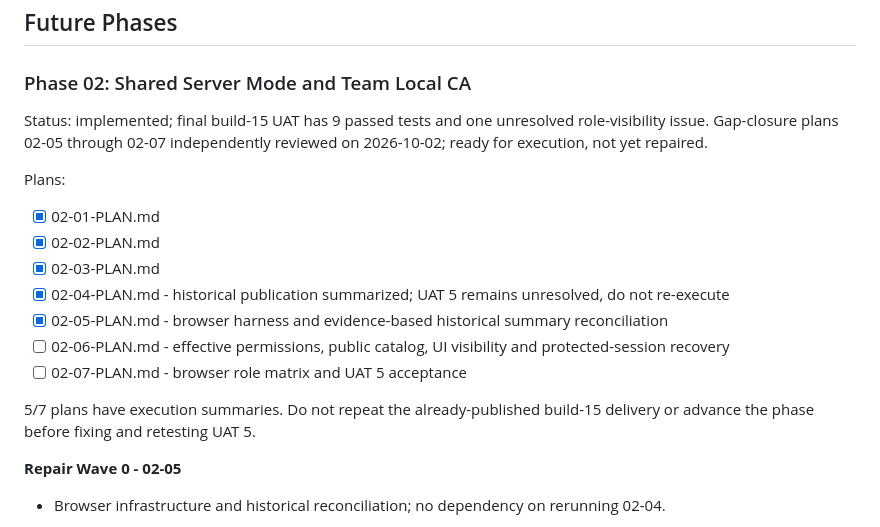
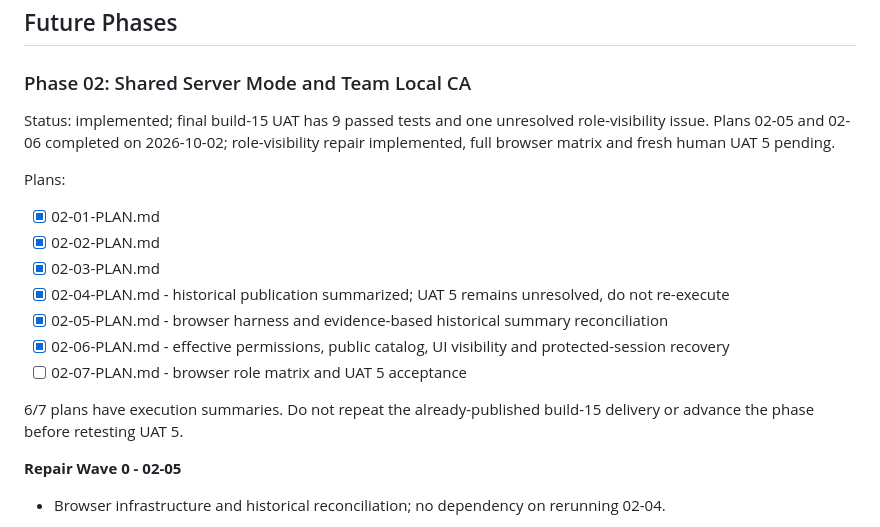
Before and after one commit to wilfreddenijs/certmon, a Markdown page: .planning/ROADMAP.md, the part around the change. Rendered like a GitHub page.

```diff
--- a/.planning/ROADMAP.md
+++ b/.planning/ROADMAP.md
@@ -18,7 +18,7 @@ Closed: 2026-07-07. UAT passed with Cloudflare DNS automation explicitly skipped
 
 ### Phase 02: Shared Server Mode and Team Local CA
 
-Status: implemented; final build-15 UAT has 9 passed tests and one unresolved role-visibility issue. Gap-closure plans 02-05 through 02-07 independently reviewed on 2026-10-02; ready for execution, not yet repaired.
+Status: implemented; final build-15 UAT has 9 passed tests and one unresolved role-visibility issue. Plans 02-05 and 02-06 completed on 2026-10-02; role-visibility repair implemented, full browser matrix and fresh human UAT 5 pending.
 
 Plans:
 
@@ -27,10 +27,10 @@ Plans:
 - [x] 02-03-PLAN.md
 - [x] 02-04-PLAN.md - historical publication summarized; UAT 5 remains unresolved, do not re-execute
 - [x] 02-05-PLAN.md - browser harness and evidence-based historical summary reconciliation
-- [ ] 02-06-PLAN.md - effective permissions, public catalog, UI visibility and protected-session recovery
+- [x] 02-06-PLAN.md - effective permissions, public catalog, UI visibility and protected-session recovery
 - [ ] 02-07-PLAN.md - browser role matrix and UAT 5 acceptance
 
-5/7 plans have execution summaries. Do not repeat the already-published build-15 delivery or advance the phase before fixing and retesting UAT 5.
+6/7 plans have execution summaries. Do not repeat the already-published build-15 delivery or advance the phase before retesting UAT 5.
 
 **Repair Wave 0 - 02-05**
 
```
Also changed, not shown: .planning/STATE.md (+14 -14 lines), 1 other file.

DESCRIPTION OF THE TASK: Reproduce every line from the listing above that holds the word "planning".

WRITTEN SOLUTION:
Before and after one commit to wilfreddenijs/certmon, a Markdown page: .planning/ROADMAP.md, the part around the change. Rendered like a GitHub page.
--- a/.planning/ROADMAP.md
+++ b/.planning/ROADMAP.md
Also changed, not shown: .planning/STATE.md (+14 -14 lines), 1 other file.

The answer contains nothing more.